LPI on Proofgrade Maple Ply


#1

@Jules mentioned that they start large engrave projects at 225LPI on wood, because at 340 and higher, the laser is just scorching into the lines previous and you’re not really getting more details, just more scorching and deeper engrave. I’m just wondering why the GF team has the proofgrade settings for Maple Ply at 450LPI for simple graphic engrave? Does that mean the most optimal engrave will be 450LPI or should I drop it to 340 and override the PG settings when engraving?


#2

That’s just my opinion @ryanjpedersen, others will no doubt tell you that 450 LPI is necessary for a more attractive engrave. :wink:

And they have to set their default settings for the “most used” scenario - that might be smaller engraves for medallions and such…when we start getting into larger engraves, it’s getting into more advanced work.

It only becomes necessary to lower the LPI when you’re doing a really large surface area engrave - it cuts way down on the data that can hang up the file in the buffer. So they might choose to leave the higher LPI value in there.

(You can just do a couple of tests on small squares and see which one you like better.) :slightly_smiling_face:


#3

Thanks!


#4

good to know … the file that keeps choking my GF is using maple ply settings. maybe if i lower the dpi i’ll have more luck.


#5

FYI i just tried this on the file that kept failing (changes the dpi from 450 to 270) and the file is now running.


#6

Great! :grinning:


#7

@ryanjpedersen
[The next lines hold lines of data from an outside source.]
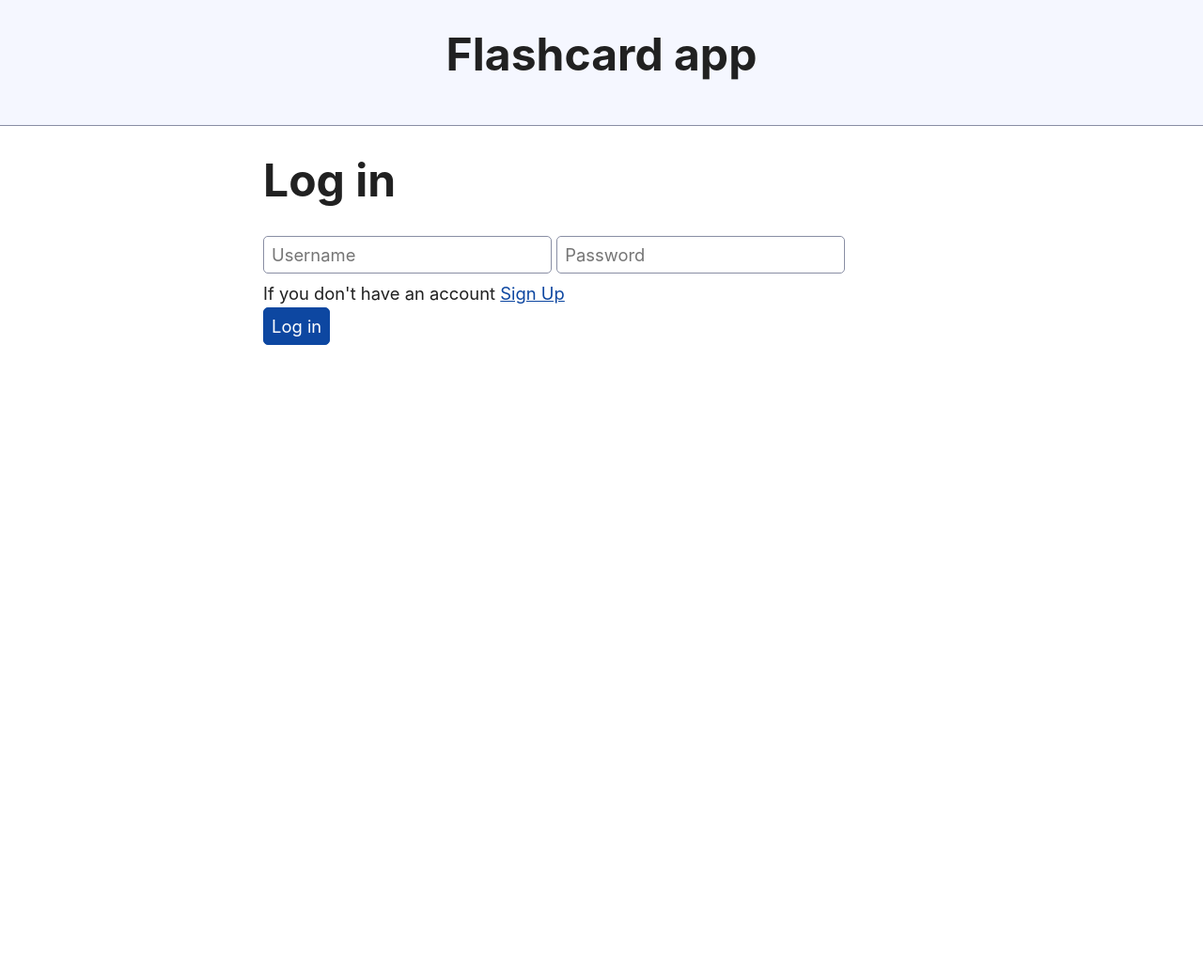
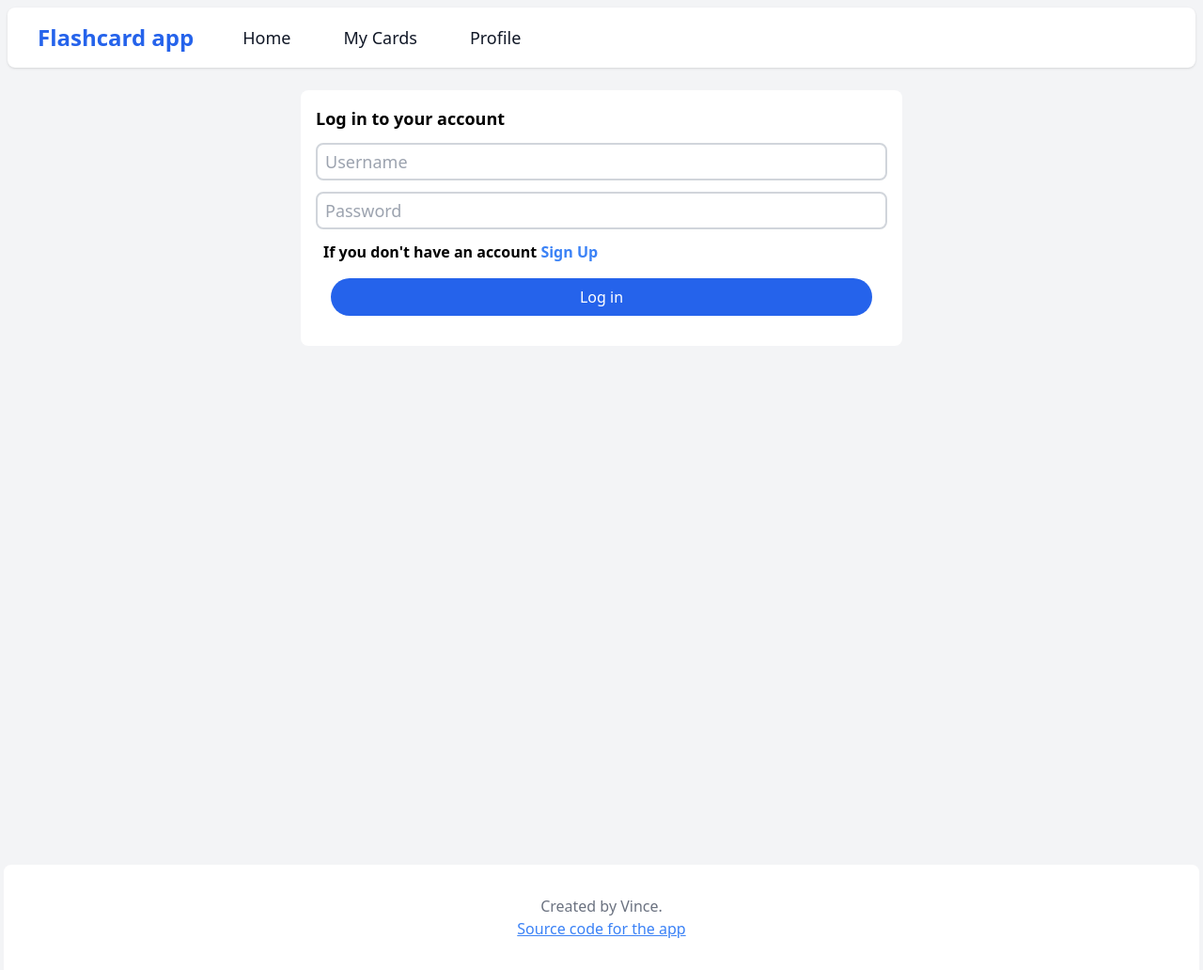
Before and after one commit to Vincsenzo/Flashcard_app, a Django app: page /users/login/ in a window 1280 px wide. Shown: the whole page at 94% size. Before the commit the page ends 367 px from the top, so only its background shows below. Run offline with Django 5.2, Linux system fonts and the light colour scheme; some libraries are stand-ins or nearby versions.

Commit message:
almost all views updated to tailwind

```diff
--- a/flashcard/models.py
+++ b/flashcard/models.py
@@ -5,6 +5,7 @@ from django.contrib.auth.models import User
 class Stack(models.Model):
     stack_name = models.CharField(max_length=50)
     creator = models.ForeignKey(User, on_delete=models.CASCADE)
+    created_at = models.DateTimeField(auto_now_add=True)
 
     def __str__(self):
         return self.stack_name
--- a/flashcard/templates/flashcard/create_new_stack.html
+++ b/flashcard/templates/flashcard/create_new_stack.html
@@ -3,10 +3,10 @@
 
 <div class="min-h-screen text-black dark:text-white flex flex-col place-items-center" >
     <form method="post" class="flex flex-col bg-white dark:bg-slate-700 w-1/2 min-w-96 m-4 p-4 rounded-lg">
-        <div class="mb-3 text-xl font-bold">Create new stack:</div>
+        <div class="mb-3 text-lg font-bold">Create new stack:</div>
         {% csrf_token %}
         {% for field in form %}
-            <input id="{{ field.id_for_label}}" type="text" name="{{ field.html_name }}" maxlength="{{ field.field.max_length }}" class="bg-white dark:bg-slate-700 border-2 border-solid border-gray-300 rounded-lg py-1 px-2 focus:outline-none text-xl" placeholder="Stack name">
+            <input id="{{ field.id_for_label}}" type="text" name="{{ field.html_name }}" maxlength="{{ field.field.max_length }}" class="bg-white dark:bg-slate-700 border-2 border-solid border-gray-300 rounded-lg py-1 px-2 focus:outline-none text-lg" placeholder="Stack name">
         {% endfor %}
         <button type="submit" class="bg-blue-600 rounded-full m-4 py-2 px-5 text-center text-white font-medium hover:bg-blue-500">Create</button>
     </form>
--- a/flashcard/templates/flashcard/tw_footer.html
+++ b/flashcard/templates/flashcard/tw_footer.html
@@ -2,7 +2,7 @@
     <div class="max-w-10xl mx-auto px-4 sm:px-6 lg:px-8 ">
         <div class="flex flex-col justify-between place-items-center">
             <p class="w-1/2 text-center">Created by Vince. </p>
-            <a href="https://github.com/Vincsenzo/Flashcard_app" class="underline text-blue-500 hover:text-blue-700">Source code for the app</a>
+            <a href="https://github.com/Vincsenzo/Flashcard_app" target="_blank" class="underline text-blue-500 hover:text-blue-700">Source code for the app</a>
         </div>
     </div>
 </footer>
--- a/flashcard/templates/flashcard/tw_nav.html
+++ b/flashcard/templates/flashcard/tw_nav.html
@@ -7,7 +7,7 @@
                 </div>
                 <div class="hidden md:flex md:space-x-8 md:ml-10 md:items-center">
                     <a href="{% url "flashcard:stack_list_view" %}" class="text-gray-900 dark:text-white dark:hover:text-gray-200 hover:text-gray-500 px-3 rounded-md text-lg font-medium">Home</a>
-                    <a href="#" class="text-gray-900 dark:text-white dark:hover:text-gray-200 hover:text-gray-500 px-3 rounded-md text-lg font-medium">My Cards</a>
+                    <a href="{% url "flashcard:my_cards_view" %}" class="text-gray-900 dark:text-white dark:hover:text-gray-200 hover:text-gray-500 px-3 rounded-md text-lg font-medium">My Cards</a>
                     <a href="{% url "users:login" %}" class="text-gray-900 dark:text-white dark:hover:text-gray-200 hover:text-gray-500 px-3 rounded-md text-lg font-medium">Profile</a>
                 </div>
             </div>
--- a/flashcard/urls.py
+++ b/flashcard/urls.py
@@ -7,6 +7,7 @@ app_name = 'flashcard'
 
 urlpatterns = [
     path('', views.stack_list_view, name='stack_list_view'),
+    path('my-cards', views.my_cards_view, name='my_cards_view'),
     path('create-new-stack', views.create_new_stack, name='create_new_stack'),
     path('flashcards/<int:stack_id>/', views.flashcards, name='flashcards'),
     path('edit-flashcards/<int:stack_id>/', views.edit_flashcards, name='edit_flashcards'),
--- a/users/templates/users/login.html
+++ b/users/templates/users/login.html
@@ -1,21 +1,20 @@
-{% extends "flashcard/base.html" %}
+{% extends "flashcard/tw_base.html" %}
 {% block content %}
-{% include "flashcard/only_header.html" %}
-<body>
-    <h1>Log in</h1>
-    <form action="" method="post">
+
+<div class="min-h-screen text-black dark:text-white flex flex-col place-items-center" >
+    <form method="post" class="flex flex-col bg-white dark:bg-slate-700 w-1/2 min-w-96 m-4 p-4 rounded-lg">
+        <div class="mb-3 text-lg font-bold">Log in to your account</div>
         {% csrf_token %}
-        <div>
-            <input type="text" placeholder="Username" name="username">
-            <input type="password" placeholder="Password" name="password">
-            <div>If you don't have an account <a href="">Sign Up</a></div>
-            {% if messages %}
-                {% for message in messages %}
-                <div>{{ message }}</div>
-                {% endfor %}
-            {% endif %}
-            <button type="submit">Log in</button>
-        </div>
+        <input type="text" placeholder="Username" name="username" class="bg-white dark:bg-slate-700 border-2 border-solid border-gray-300 rounded-lg py-1 px-2 focus:outline-none text-lg mb-3">
+        <input type="password" placeholder="Password" name="password" class="bg-white dark:bg-slate-700 border-2 border-solid border-gray-300 rounded-lg py-1 px-2 focus:outline-none text-lg mb-3">
+        <div class="px-2 font-semibold" >If you don't have an account <a href="" class="text-blue-500 hover:underline">Sign Up</a></div>
+        {% if messages %}
+            {% for message in messages %}
+            <div class="px-2 font-semibold text-red-500" >{{ message }}</div>
+            {% endfor %}
+        {% endif %}
+        <button type="submit" class="bg-blue-600 rounded-full m-4 py-2 px-5 text-center text-white font-medium hover:bg-blue-500">Log in</button>
     </form>
-</body>
+</div>
+
 {% endblock content %}
```
Also changed, not shown: flashcard/templates/flashcard/add_new_cards.html (+9 -14 lines), flashcard/templates/flashcard/my_cards.html (added, +10 -0 lines), flashcard/views.py (+9 -1 lines), users/templates/users/profile.html (+6 -3 lines), flashcard/migrations/0003_stack_created_at.py (added).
@jules is right. I was trying to engrave a photo in some maple ply, and it kept looking like an unformed blob until I turned to LPI down. Notably, it would look OK at first, but after a few minutes the sap or whatever is released by the heat from the laser would ooze out enough to ruin it,


#8

To a rough first approximation, the cutting kerf is 0.008", which corresponds to 125 LPI. So it makes sense that marking the surfaces would be less than that, but not by a huge amount. The higher LPI numbers give you less stairstepping and other raster artifacts while burning deeper (which could be useful for really serious 3D engraves in some materials).

I’ve found that when I up the LPI past about 150 I have to reduce the power at least proportionally.


#9

@paulw’s answer is excellent.


#10

Basically cribbed from everybody else, but in one place.